The Truth—a 36-year-old also-ran in the nadir of his professional career, born a step slower than the rest of the league in the first place, lauded for his crunch-time presence.
In reality, the modernity of basketball today made the Nets’ early sluggish post-heavy style a burden. The first two months of their season served as a case study: Even the best low post scorer in the league couldn’t equalize the efficiency of a small lineup that can defend just as well as it can shoot.
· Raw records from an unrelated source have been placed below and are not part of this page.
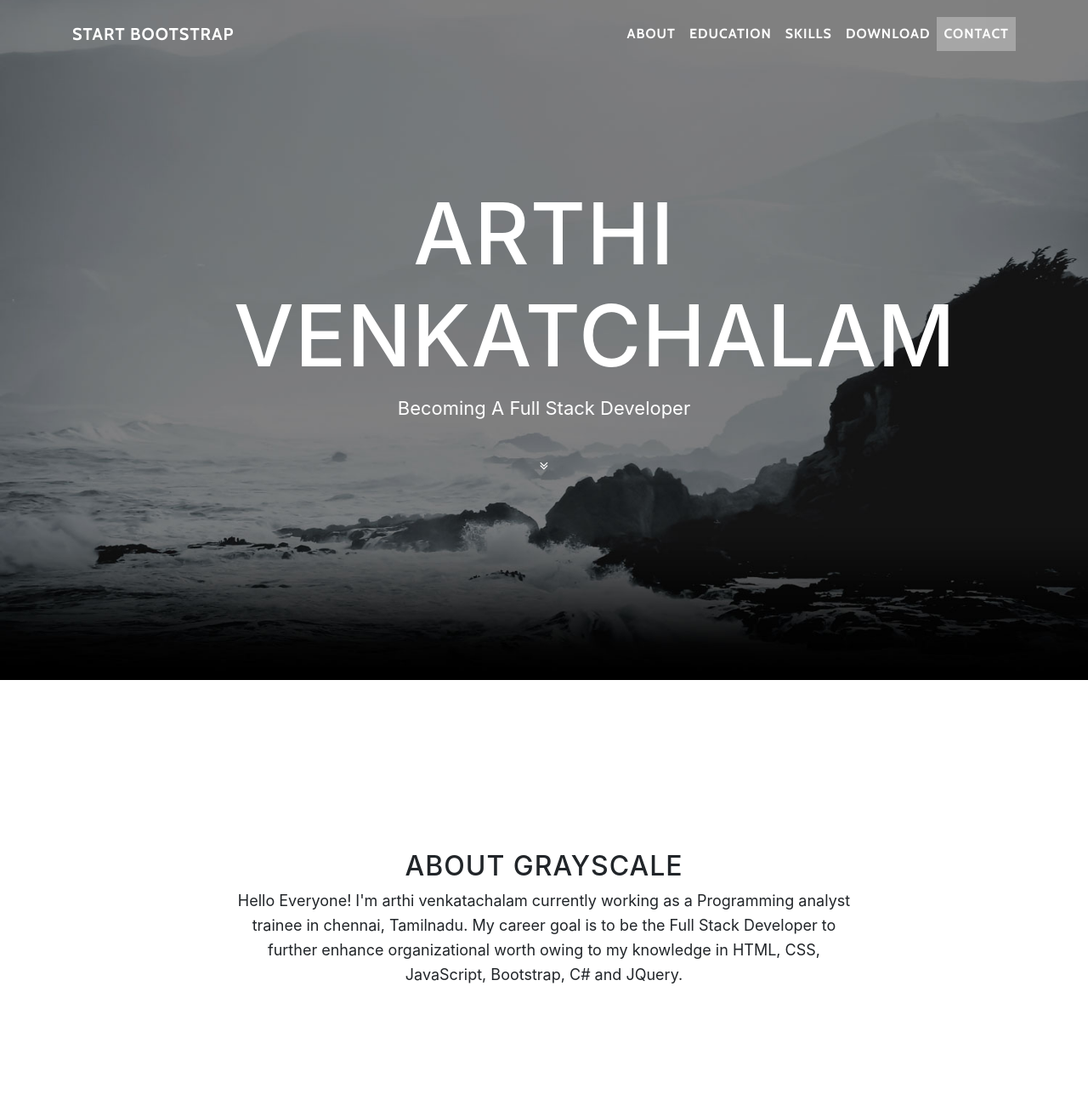
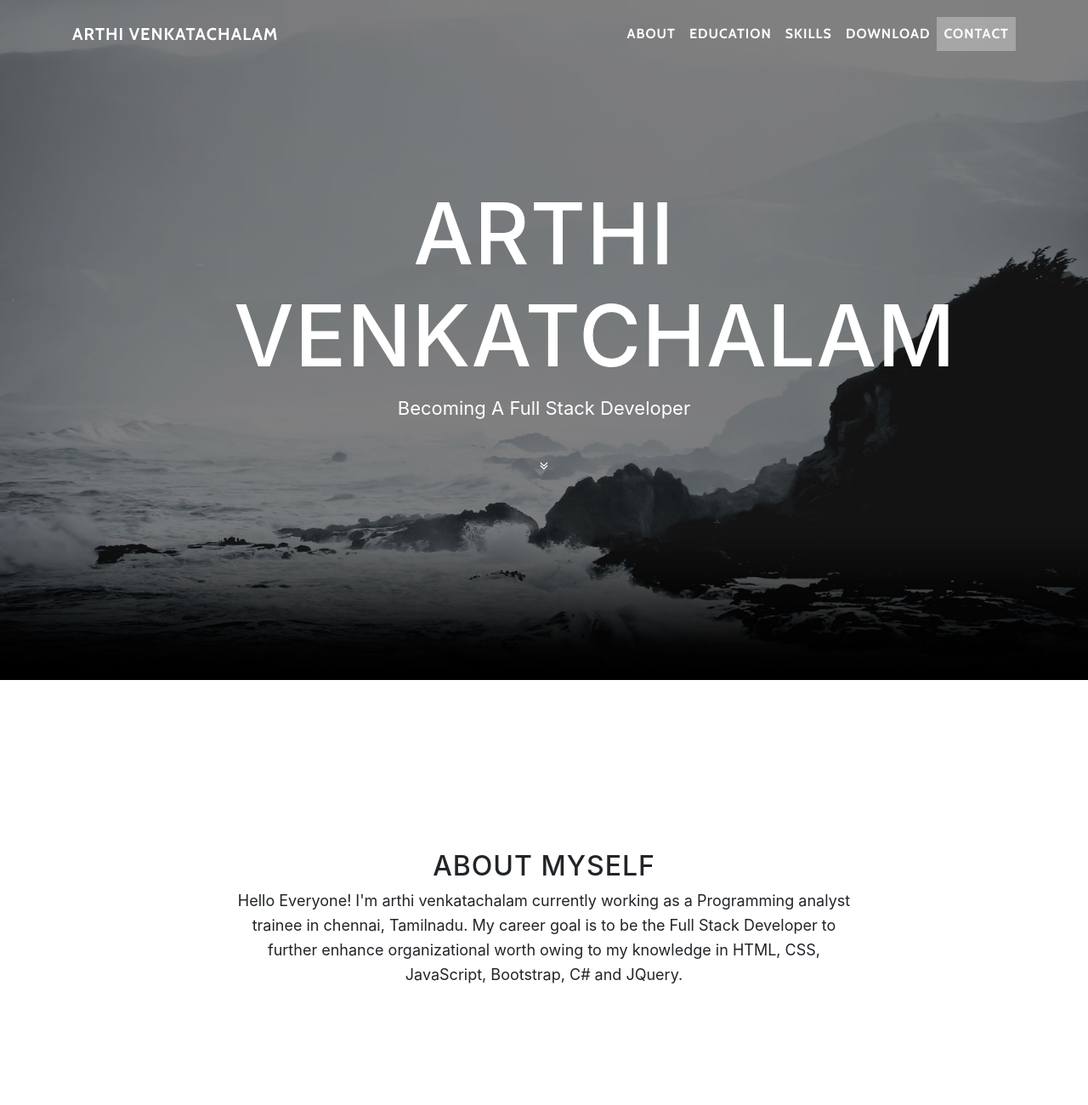
Before and after one commit to ArthiHari/ArthiHari.github.io, a website with bundled scripts: page index.html in a window 1280 px wide. Shown: the top 1300 px of the page at 85% size. Built offline with nearby package versions, Linux system fonts and the light colour scheme.

Commit message:
corrections

```diff
--- a/index.html
+++ b/index.html
@@ -21,7 +21,7 @@
     <!-- Navigation -->
     <nav class="navbar navbar-expand-lg navbar-light fixed-top" id="mainNav">
         <div class="container">
-            <a class="navbar-brand js-scroll-trigger" href="#page-top">Start Bootstrap</a>
+            <a class="navbar-brand js-scroll-trigger" href="#page-top">Arthi Venkatachalam</a>
             <button class="navbar-toggler navbar-toggler-right" type="button" data-toggle="collapse" data-target="#navbarResponsive" aria-controls="navbarResponsive" aria-expanded="false" aria-label="Toggle navigation">
                 Menu
                 <i class="fa fa-bars"></i>
@@ -71,7 +71,7 @@
         <div class="container">
             <div class="row">
                 <div class="col-lg-8 mx-auto">
-                    <h2>About Grayscale</h2>
+                    <h2>About Myself</h2>
                     <p>
                         Hello Everyone! I'm arthi venkatachalam currently working as a Programming analyst trainee
                         in chennai, Tamilnadu.
@@ -195,7 +195,7 @@
     <!-- Footer -->
     <footer>
         <div class="container text-center">
-            <p>Copyright &copy; Your Website 2017</p>
+            <p>Copyright &copy;2017</p>
         </div>
     </footer>
     <!-- Bootstrap core JavaScript -->
```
With smaller individual matchups and natural mismatches, the Nets can maximize the exploits of an iso-heavy post-oriented act, all the while spacing the floor. So against the Raptors, not only is Pierce trapping DeMar DeRozan 30 feet from the rim, he’s taking slower opponents like Amir Johnson off the dribble and mimicking the elusive, awkwardly gaited killer who once romped through the Garden with magnificent bravado on the next possession.
It’s an ideal balancing act between the traditional orientation of their personnel against a modern backdrop, wired to cater to this roster’s strengths. If risk vs. reward is the NBA’s version of yin and yang, Pierce’s cagey ability lets Brooklyn have both, making for the rare small lineup that provides both an offensive and defensive boost.
The Nets were supposed to be a revamped powerhouse. Remember those signs splattered all around the borough? The concept of team identity is amorphous and free-flowing, though. It should manifest from a style of play—not the other way around. What we actually got from the Nets was something better: a group of All-Star talents who feel hypnotically ragtag, slaying opponents by way of unorthodox maneuvers, with Paul Pierce at the center of their transformation.
Seerat Sohi is a freelance writer who has been published at ESPN, Sports on Earth and the Triangle Offense—a Complex product. Follow her on Twitter @DamianTrillard.